Brief: Copy the listing that follows exactly. Its pictures do not belong in the copy.

Supplied data:
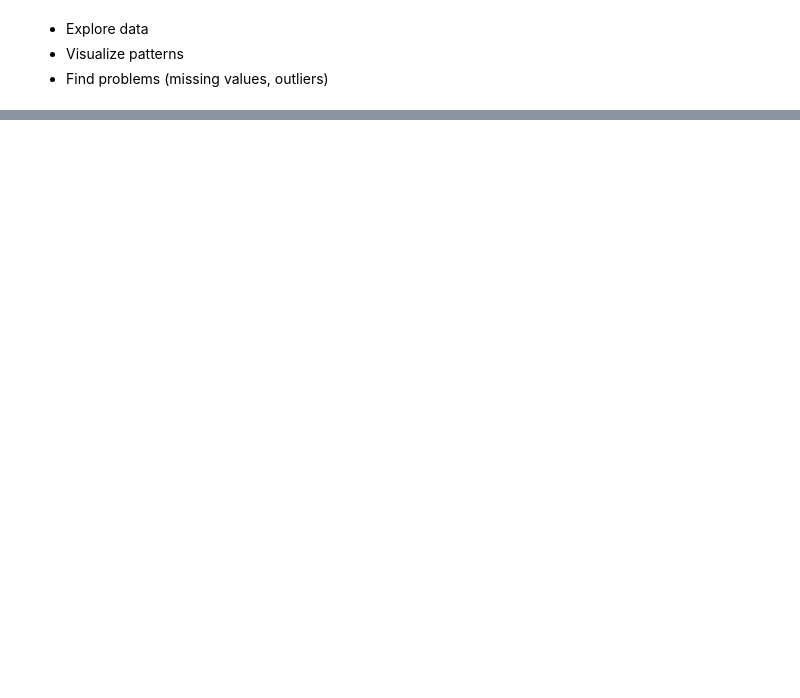
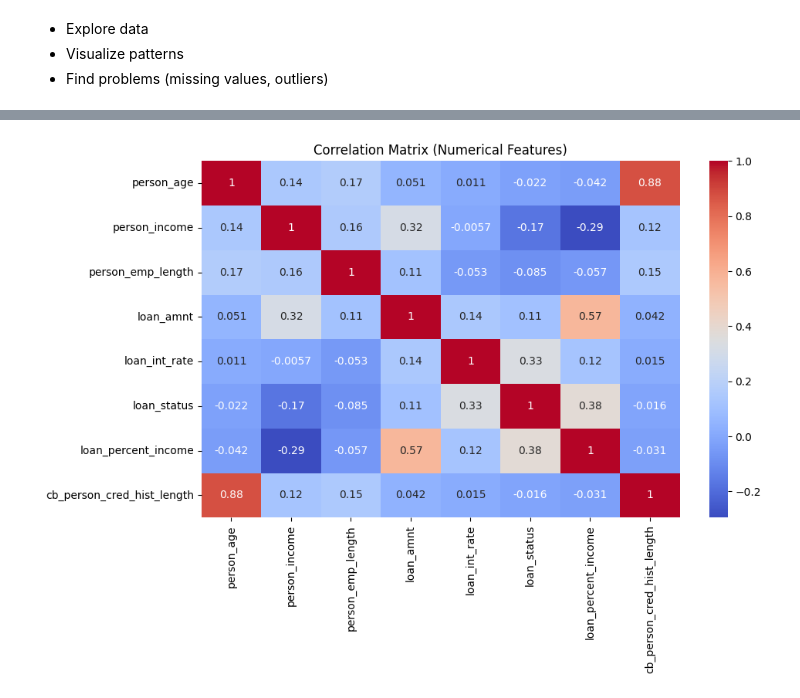
Before and after one commit to Gechtyoeng/DATA-SCIENCE-CREDIT-SCORING, a Jupyter notebook: credit_scoring/notebooks/data_eda.ipynb, the cells around one changed output, grey strips where cells are left out. Saved outputs shown, nothing was run; the diff lists cells and outputs as text; code cells hidden in the pictures; blank space fills up the shorter version.

```diff
--- a/credit_scoring/notebooks/data_eda.ipynb
+++ b/credit_scoring/notebooks/data_eda.ipynb
@@ -15,0 +62,6 @@ df.head()
+# %%
+# drop duplicate rows
+df = df.drop_duplicates()
+
+# duplicate row after remove
+print("Duplicate rows:", df.duplicated().sum())
@@ -15,0 +116,6 @@ df.head()
+# %%
+# handle person age by remove impossible age
+df = df[df['person_age'] <= 100]
+# %%
+# Cap employment length >50
+df.loc[df['person_emp_length'] > 50, 'person_emp_length'] = 50
@@ -15,0 +144,8 @@ df.head()
+# %%
+# Fill the employee lenght with median
+df['person_emp_length'] = df['person_emp_length'].fillna(df['person_emp_length'].median())
+
+# Fill interest rate by loan grade median
+df['loan_int_rate'] = df.groupby('loan_grade')['loan_int_rate'].transform(
+    lambda x: x.fillna(x.median())
+)
@@ -15,0 +172,14 @@ df.head()
+# %%
+# Select numerical features
+num_df = df.select_dtypes(include=['int64', 'float64'])
+
+# Compute correlation matrix
+corr = num_df.corr()
+
+# Plot heatmap
+plt.figure(figsize=(10, 6))
+sns.heatmap(corr, annot=True, cmap='coolwarm')
+plt.title("Correlation Matrix (Numerical Features)")
+plt.show()
+# %% [output]
+[figure, added]
```
Also changed, not shown: parts of 13 cells of this notebook.
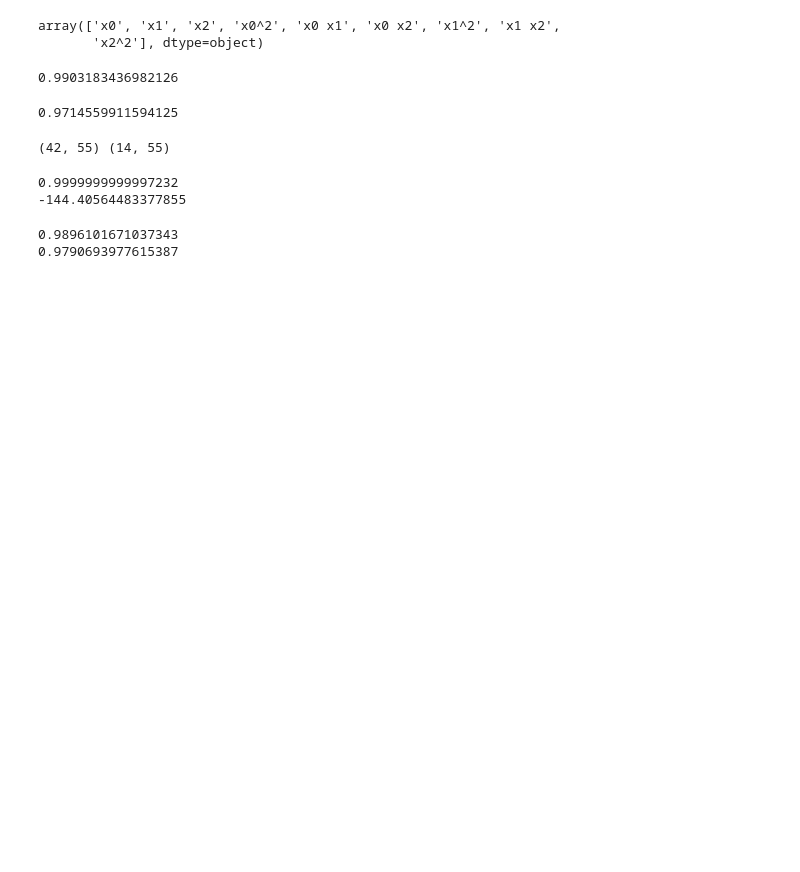
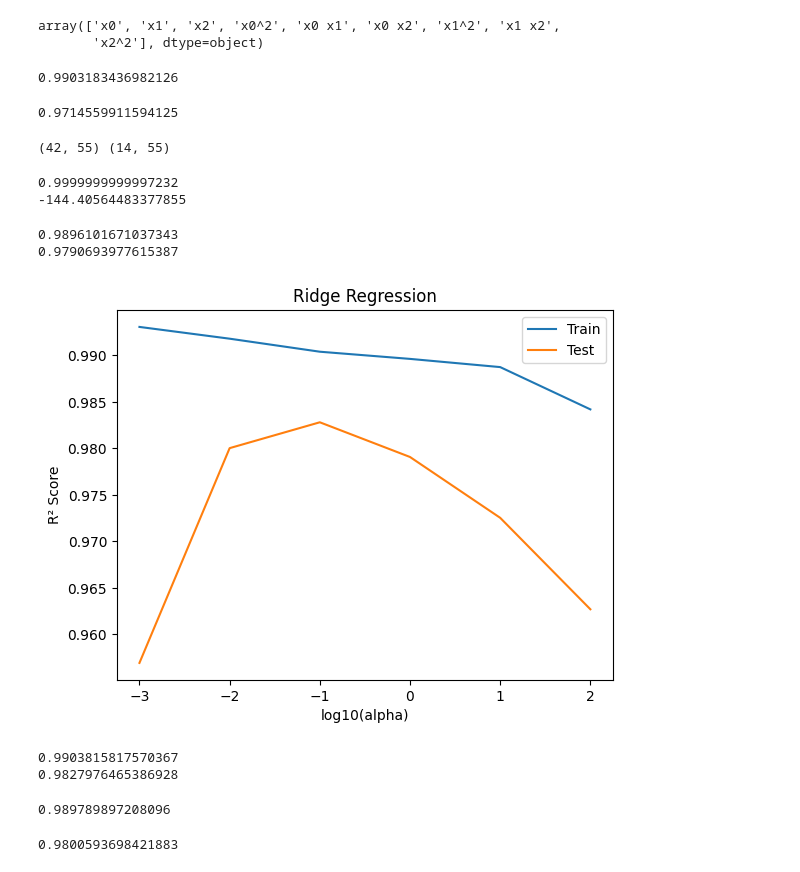
Before and after one commit to Kimnabin/artificial-intelligence, a Jupyter notebook: 혼공머신/Chapter3.ipynb, the cells around one changed output. Drawn from its saved outputs; the diff is of its cells as text; code cells hidden in the pictures; blank space fills up the shorter version.

```diff
--- a/혼공머신/Chapter3.ipynb
+++ b/혼공머신/Chapter3.ipynb
@@ -860,3 +860,46 @@ print(ridge.score(test_scaled, test_target))
 # %% [output]
 0.9896101671037343
 0.9790693977615387
+# %%
+import matplotlib.pyplot as plt
+
+train_scores = []
+test_scores = []
+# %%
+alpha_list = [0.001, 0.01, 0.1, 1, 10, 100]
+
+for alpha in alpha_list:
+    ridge = Ridge(alpha=alpha)
+    ridge.fit(train_scaled, train_target)
+    train_scores.append(ridge.score(train_scaled, train_target))
+    test_scores.append(ridge.score(test_scaled, test_target))
+# %%
+plt.plot(np.log10(alpha_list), train_scores, label='Train')
+plt.plot(np.log10(alpha_list), test_scores, label='Test')
+plt.xlabel('log10(alpha)')
+plt.ylabel('R² Score')
+plt.title('Ridge Regression')
+plt.legend()
+plt.show()
+# %% [output]
+[figure, added]
+# %%
+ridge = Ridge(alpha=0.1)
+ridge.fit(train_scaled, train_target)
+print(ridge.score(train_scaled, train_target))
+print(ridge.score(test_scaled, test_target))
+# %% [output]
+0.9903815817570367
+0.9827976465386928
+# %%
+from sklearn.linear_model import Lasso
+lasso = Lasso()
+
+lasso.fit(train_scaled, train_target)
+print(lasso.score(train_scaled, train_target))
+# %% [output]
+0.989789897208096
+# %%
+print(lasso.score(test_scaled, test_target))
+# %% [output]
+0.9800593698421883
```
Also changed, not shown: parts of 4 cells of this notebook, 7 other files.
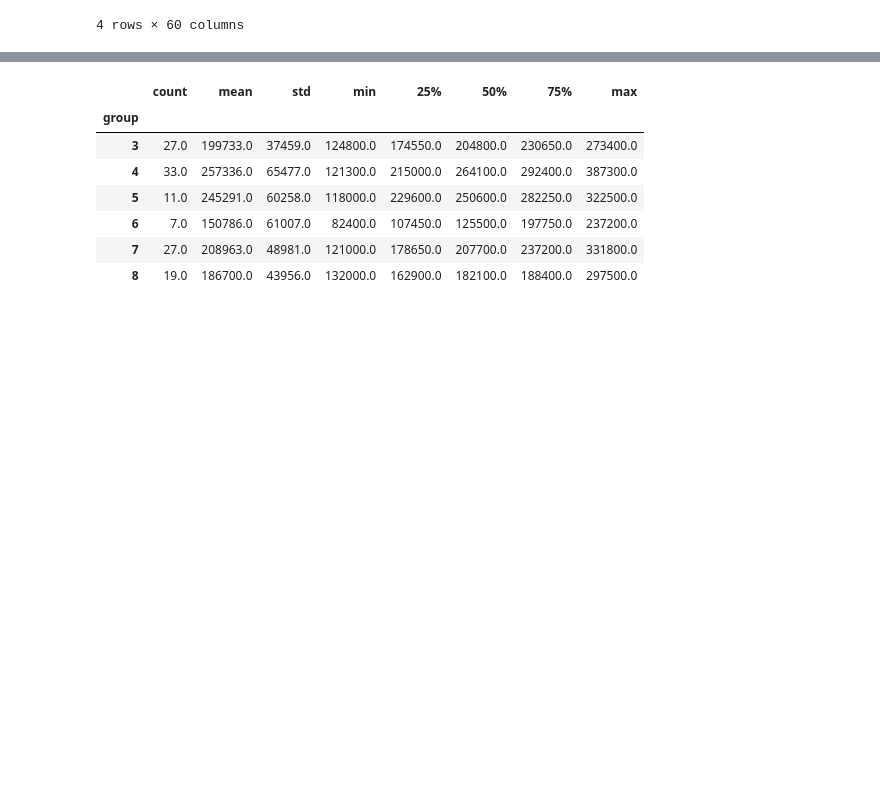
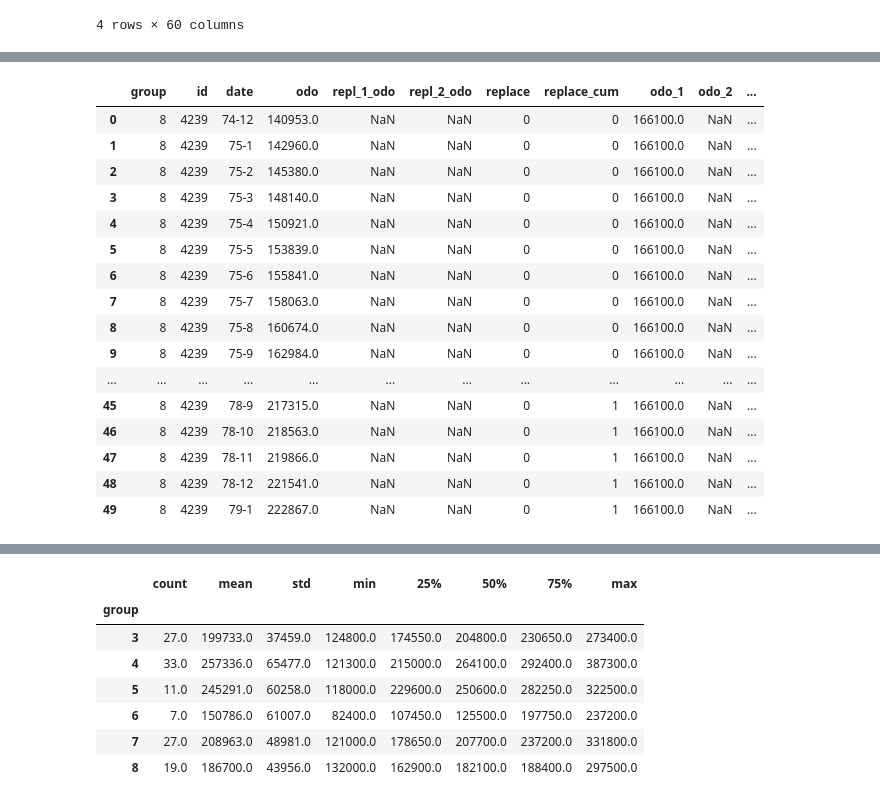
Before and after one commit to eurobae/structural-kr, a Jupyter notebook: 05-NFXP.ipynb, the cells around one changed output, grey strips where cells are left out. Drawn from its saved outputs; the diff is of its cells as text; code cells hidden in the pictures; blank space fills up the shorter version.

```diff
--- a/05-NFXP.ipynb
+++ b/05-NFXP.ipynb
@@ -181,0 +190,15 @@ data
+# %%
+### groupby bus id ######################################################
+
+periods = []
+p = 1
+for d in g_ref["replace"]:
+    if d == 0:
+        periods.append(p)
+        p += 1
+    else:
+        periods.append(p)
+        p = 0
+# %%
+g_ref["periods"] = periods
+g_ref
@@ -181,0 +219,20 @@ data
+# %%
+g_ref.head(50)
+# %% [output]
+|  | group | id | date | odo | repl_1_odo | repl_2_odo | replace | replace_cum | odo_1 | odo_2 | ... |
+| 0 | 8 | 4239 | 74-12 | 140953.0 | NaN | NaN | 0 | 0 | 166100.0 | NaN | ... |
+| 1 | 8 | 4239 | 75-1 | 142960.0 | NaN | NaN | 0 | 0 | 166100.0 | NaN | ... |
+| 2 | 8 | 4239 | 75-2 | 145380.0 | NaN | NaN | 0 | 0 | 166100.0 | NaN | ... |
+| 3 | 8 | 4239 | 75-3 | 148140.0 | NaN | NaN | 0 | 0 | 166100.0 | NaN | ... |
+| 4 | 8 | 4239 | 75-4 | 150921.0 | NaN | NaN | 0 | 0 | 166100.0 | NaN | ... |
+| 5 | 8 | 4239 | 75-5 | 153839.0 | NaN | NaN | 0 | 0 | 166100.0 | NaN | ... |
+| 6 | 8 | 4239 | 75-6 | 155841.0 | NaN | NaN | 0 | 0 | 166100.0 | NaN | ... |
+| 7 | 8 | 4239 | 75-7 | 158063.0 | NaN | NaN | 0 | 0 | 166100.0 | NaN | ... |
+| 8 | 8 | 4239 | 75-8 | 160674.0 | NaN | NaN | 0 | 0 | 166100.0 | NaN | ... |
+| 9 | 8 | 4239 | 75-9 | 162984.0 | NaN | NaN | 0 | 0 | 166100.0 | NaN | ... |
+| ... | ... | ... | ... | ... | ... | ... | ... | ... | ... | ... | ... |
+| 45 | 8 | 4239 | 78-9 | 217315.0 | NaN | NaN | 0 | 1 | 166100.0 | NaN | ... |
+| 46 | 8 | 4239 | 78-10 | 218563.0 | NaN | NaN | 0 | 1 | 166100.0 | NaN | ... |
+| 47 | 8 | 4239 | 78-11 | 219866.0 | NaN | NaN | 0 | 1 | 166100.0 | NaN | ... |
+| 48 | 8 | 4239 | 78-12 | 221541.0 | NaN | NaN | 0 | 1 | 166100.0 | NaN | ... |
+| 49 | 8 | 4239 | 79-1 | 222867.0 | NaN | NaN | 0 | 1 | 166100.0 | NaN | ... |
```
Also changed, not shown: parts of 13 cells of this notebook.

Expected answer:
Before and after one commit to Gechtyoeng/DATA-SCIENCE-CREDIT-SCORING, a Jupyter notebook: credit_scoring/notebooks/data_eda.ipynb, the cells around one changed output, grey strips where cells are left out. Saved outputs shown, nothing was run; the diff lists cells and outputs as text; code cells hidden in the pictures; blank space fills up the shorter version.

```diff
--- a/credit_scoring/notebooks/data_eda.ipynb
+++ b/credit_scoring/notebooks/data_eda.ipynb
@@ -15,0 +62,6 @@ df.head()
+# %%
+# drop duplicate rows
+df = df.drop_duplicates()
+
+# duplicate row after remove
+print("Duplicate rows:", df.duplicated().sum())
@@ -15,0 +116,6 @@ df.head()
+# %%
+# handle person age by remove impossible age
+df = df[df['person_age'] <= 100]
+# %%
+# Cap employment length >50
+df.loc[df['person_emp_length'] > 50, 'person_emp_length'] = 50
@@ -15,0 +144,8 @@ df.head()
+# %%
+# Fill the employee lenght with median
+df['person_emp_length'] = df['person_emp_length'].fillna(df['person_emp_length'].median())
+
+# Fill interest rate by loan grade median
+df['loan_int_rate'] = df.groupby('loan_grade')['loan_int_rate'].transform(
+    lambda x: x.fillna(x.median())
+)
@@ -15,0 +172,14 @@ df.head()
+# %%
+# Select numerical features
+num_df = df.select_dtypes(include=['int64', 'float64'])
+
+# Compute correlation matrix
+corr = num_df.corr()
+
+# Plot heatmap
+plt.figure(figsize=(10, 6))
+sns.heatmap(corr, annot=True, cmap='coolwarm')
+plt.title("Correlation Matrix (Numerical Features)")
+plt.show()
+# %% [output]
+[figure, added]
```
Also changed, not shown: parts of 13 cells of this notebook.
Before and after one commit to Kimnabin/artificial-intelligence, a Jupyter notebook: 혼공머신/Chapter3.ipynb, the cells around one changed output. Drawn from its saved outputs; the diff is of its cells as text; code cells hidden in the pictures; blank space fills up the shorter version.

```diff
--- a/혼공머신/Chapter3.ipynb
+++ b/혼공머신/Chapter3.ipynb
@@ -860,3 +860,46 @@ print(ridge.score(test_scaled, test_target))
 # %% [output]
 0.9896101671037343
 0.9790693977615387
+# %%
+import matplotlib.pyplot as plt
+
+train_scores = []
+test_scores = []
+# %%
+alpha_list = [0.001, 0.01, 0.1, 1, 10, 100]
+
+for alpha in alpha_list:
+    ridge = Ridge(alpha=alpha)
+    ridge.fit(train_scaled, train_target)
+    train_scores.append(ridge.score(train_scaled, train_target))
+    test_scores.append(ridge.score(test_scaled, test_target))
+# %%
+plt.plot(np.log10(alpha_list), train_scores, label='Train')
+plt.plot(np.log10(alpha_list), test_scores, label='Test')
+plt.xlabel('log10(alpha)')
+plt.ylabel('R² Score')
+plt.title('Ridge Regression')
+plt.legend()
+plt.show()
+# %% [output]
+[figure, added]
+# %%
+ridge = Ridge(alpha=0.1)
+ridge.fit(train_scaled, train_target)
+print(ridge.score(train_scaled, train_target))
+print(ridge.score(test_scaled, test_target))
+# %% [output]
+0.9903815817570367
+0.9827976465386928
+# %%
+from sklearn.linear_model import Lasso
+lasso = Lasso()
+
+lasso.fit(train_scaled, train_target)
+print(lasso.score(train_scaled, train_target))
+# %% [output]
+0.989789897208096
+# %%
+print(lasso.score(test_scaled, test_target))
+# %% [output]
+0.9800593698421883
```
Also changed, not shown: parts of 4 cells of this notebook, 7 other files.
Before and after one commit to eurobae/structural-kr, a Jupyter notebook: 05-NFXP.ipynb, the cells around one changed output, grey strips where cells are left out. Drawn from its saved outputs; the diff is of its cells as text; code cells hidden in the pictures; blank space fills up the shorter version.

```diff
--- a/05-NFXP.ipynb
+++ b/05-NFXP.ipynb
@@ -181,0 +190,15 @@ data
+# %%
+### groupby bus id ######################################################
+
+periods = []
+p = 1
+for d in g_ref["replace"]:
+    if d == 0:
+        periods.append(p)
+        p += 1
+    else:
+        periods.append(p)
+        p = 0
+# %%
+g_ref["periods"] = periods
+g_ref
@@ -181,0 +219,20 @@ data
+# %%
+g_ref.head(50)
+# %% [output]
+|  | group | id | date | odo | repl_1_odo | repl_2_odo | replace | replace_cum | odo_1 | odo_2 | ... |
+| 0 | 8 | 4239 | 74-12 | 140953.0 | NaN | NaN | 0 | 0 | 166100.0 | NaN | ... |
+| 1 | 8 | 4239 | 75-1 | 142960.0 | NaN | NaN | 0 | 0 | 166100.0 | NaN | ... |
+| 2 | 8 | 4239 | 75-2 | 145380.0 | NaN | NaN | 0 | 0 | 166100.0 | NaN | ... |
+| 3 | 8 | 4239 | 75-3 | 148140.0 | NaN | NaN | 0 | 0 | 166100.0 | NaN | ... |
+| 4 | 8 | 4239 | 75-4 | 150921.0 | NaN | NaN | 0 | 0 | 166100.0 | NaN | ... |
+| 5 | 8 | 4239 | 75-5 | 153839.0 | NaN | NaN | 0 | 0 | 166100.0 | NaN | ... |
+| 6 | 8 | 4239 | 75-6 | 155841.0 | NaN | NaN | 0 | 0 | 166100.0 | NaN | ... |
+| 7 | 8 | 4239 | 75-7 | 158063.0 | NaN | NaN | 0 | 0 | 166100.0 | NaN | ... |
+| 8 | 8 | 4239 | 75-8 | 160674.0 | NaN | NaN | 0 | 0 | 166100.0 | NaN | ... |
+| 9 | 8 | 4239 | 75-9 | 162984.0 | NaN | NaN | 0 | 0 | 166100.0 | NaN | ... |
+| ... | ... | ... | ... | ... | ... | ... | ... | ... | ... | ... | ... |
+| 45 | 8 | 4239 | 78-9 | 217315.0 | NaN | NaN | 0 | 1 | 166100.0 | NaN | ... |
+| 46 | 8 | 4239 | 78-10 | 218563.0 | NaN | NaN | 0 | 1 | 166100.0 | NaN | ... |
+| 47 | 8 | 4239 | 78-11 | 219866.0 | NaN | NaN | 0 | 1 | 166100.0 | NaN | ... |
+| 48 | 8 | 4239 | 78-12 | 221541.0 | NaN | NaN | 0 | 1 | 166100.0 | NaN | ... |
+| 49 | 8 | 4239 | 79-1 | 222867.0 | NaN | NaN | 0 | 1 | 166100.0 | NaN | ... |
```
Also changed, not shown: parts of 13 cells of this notebook.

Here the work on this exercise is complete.